▶ [Revision comparison data]
■ ■ ■ ■ ■ ■ ■

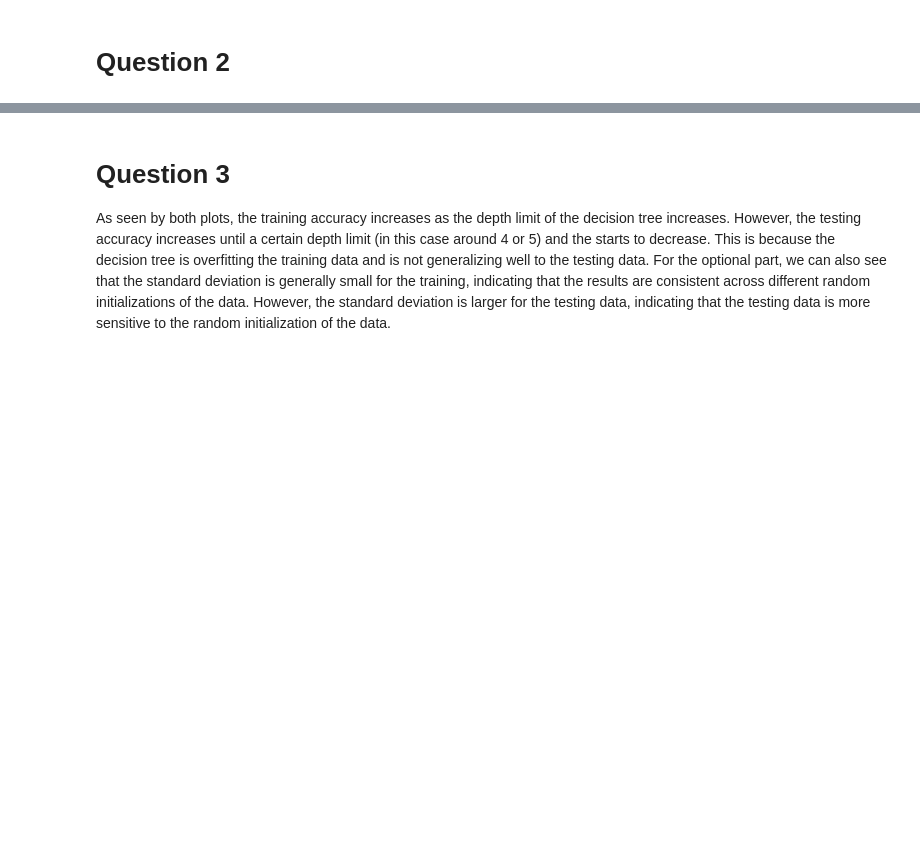
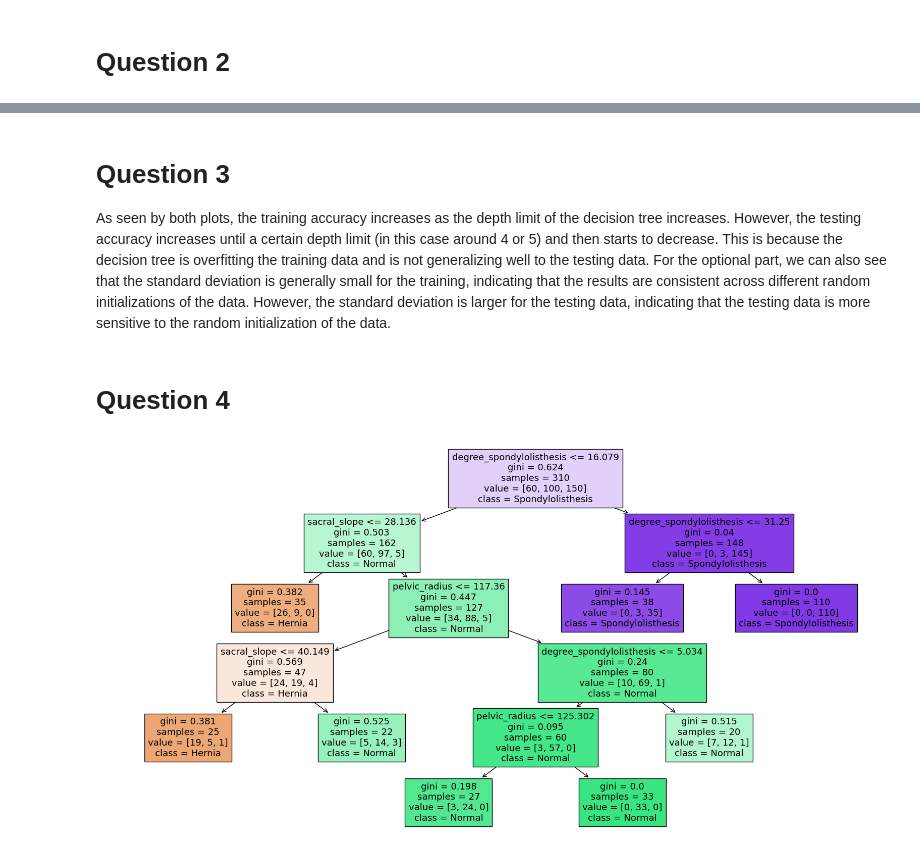
Before and after one commit to pedrocurvo/Aprendizagem, a Jupyter notebook: Homework1/h1.ipynb, the cells around one changed output, grey strips where cells are left out. Cells and saved outputs as stored; diff of their text form; code cells hidden in the pictures; blank space fills up the shorter version.

```diff
--- a/Homework1/h1.ipynb
+++ b/Homework1/h1.ipynb
@@ -125,5 +125,24 @@ plt.show()
 # %% [markdown]
 # Question 3
 
-As seen by both plots, the training accuracy increases as the depth limit of the decision tree increases. However, the testing accuracy increases until a certain depth limit (in this case around 4 or 5) and the starts to decrease. This is because the decision tree is overfitting the training data and is not generalizing well to the testing data.
+As seen by both plots, the training accuracy increases as the depth limit of the decision tree increases. However, the testing accuracy increases until a certain depth limit (in this case around 4 or 5) and then starts to decrease. This is because the decision tree is overfitting the training data and is not generalizing well to the testing data.
 For the optional part, we can also see that the standard deviation is generally small for the training, indicating that the results are consistent across different random initializations of the data. However, the standard deviation is larger for the testing data, indicating that the testing data is more sensitive to the random initialization of the data.
+# %% [markdown]
+# Question 4
+# %%
+# Learn a decision tree with a minimum number of samples per leaf = 20
+predictor = tree.DecisionTreeClassifier(min_samples_leaf=20,
+                                        random_state=0)
+
+# Fit all the data
+predictor.fit(X, y)
+
+# Plot the tree
+plt.figure(figsize=(20, 10))
+tree.plot_tree(predictor,
+                feature_names=X.columns,
+                filled=True,
+                class_names=predictor.classes_)
+plt.show()
+# %% [output]
+[figure, added]
```
Also changed, not shown: parts of 2 cells of this notebook.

■ ■ ■ ■ ■ ■ ■

▶ [Assignment] Output all lines above precisely. Pictures are to be left out.

▶ [Your solution]
Before and after one commit to pedrocurvo/Aprendizagem, a Jupyter notebook: Homework1/h1.ipynb, the cells around one changed output, grey strips where cells are left out. Cells and saved outputs as stored; diff of their text form; code cells hidden in the pictures; blank space fills up the shorter version.

```diff
--- a/Homework1/h1.ipynb
+++ b/Homework1/h1.ipynb
@@ -125,5 +125,24 @@ plt.show()
 # %% [markdown]
 # Question 3
 
-As seen by both plots, the training accuracy increases as the depth limit of the decision tree increases. However, the testing accuracy increases until a certain depth limit (in this case around 4 or 5) and the starts to decrease. This is because the decision tree is overfitting the training data and is not generalizing well to the testing data.
+As seen by both plots, the training accuracy increases as the depth limit of the decision tree increases. However, the testing accuracy increases until a certain depth limit (in this case around 4 or 5) and then starts to decrease. This is because the decision tree is overfitting the training data and is not generalizing well to the testing data.
 For the optional part, we can also see that the standard deviation is generally small for the training, indicating that the results are consistent across different random initializations of the data. However, the standard deviation is larger for the testing data, indicating that the testing data is more sensitive to the random initialization of the data.
+# %% [markdown]
+# Question 4
+# %%
+# Learn a decision tree with a minimum number of samples per leaf = 20
+predictor = tree.DecisionTreeClassifier(min_samples_leaf=20,
+                                        random_state=0)
+
+# Fit all the data
+predictor.fit(X, y)
+
+# Plot the tree
+plt.figure(figsize=(20, 10))
+tree.plot_tree(predictor,
+                feature_names=X.columns,
+                filled=True,
+                class_names=predictor.classes_)
+plt.show()
+# %% [output]
+[figure, added]
```
Also changed, not shown: parts of 2 cells of this notebook.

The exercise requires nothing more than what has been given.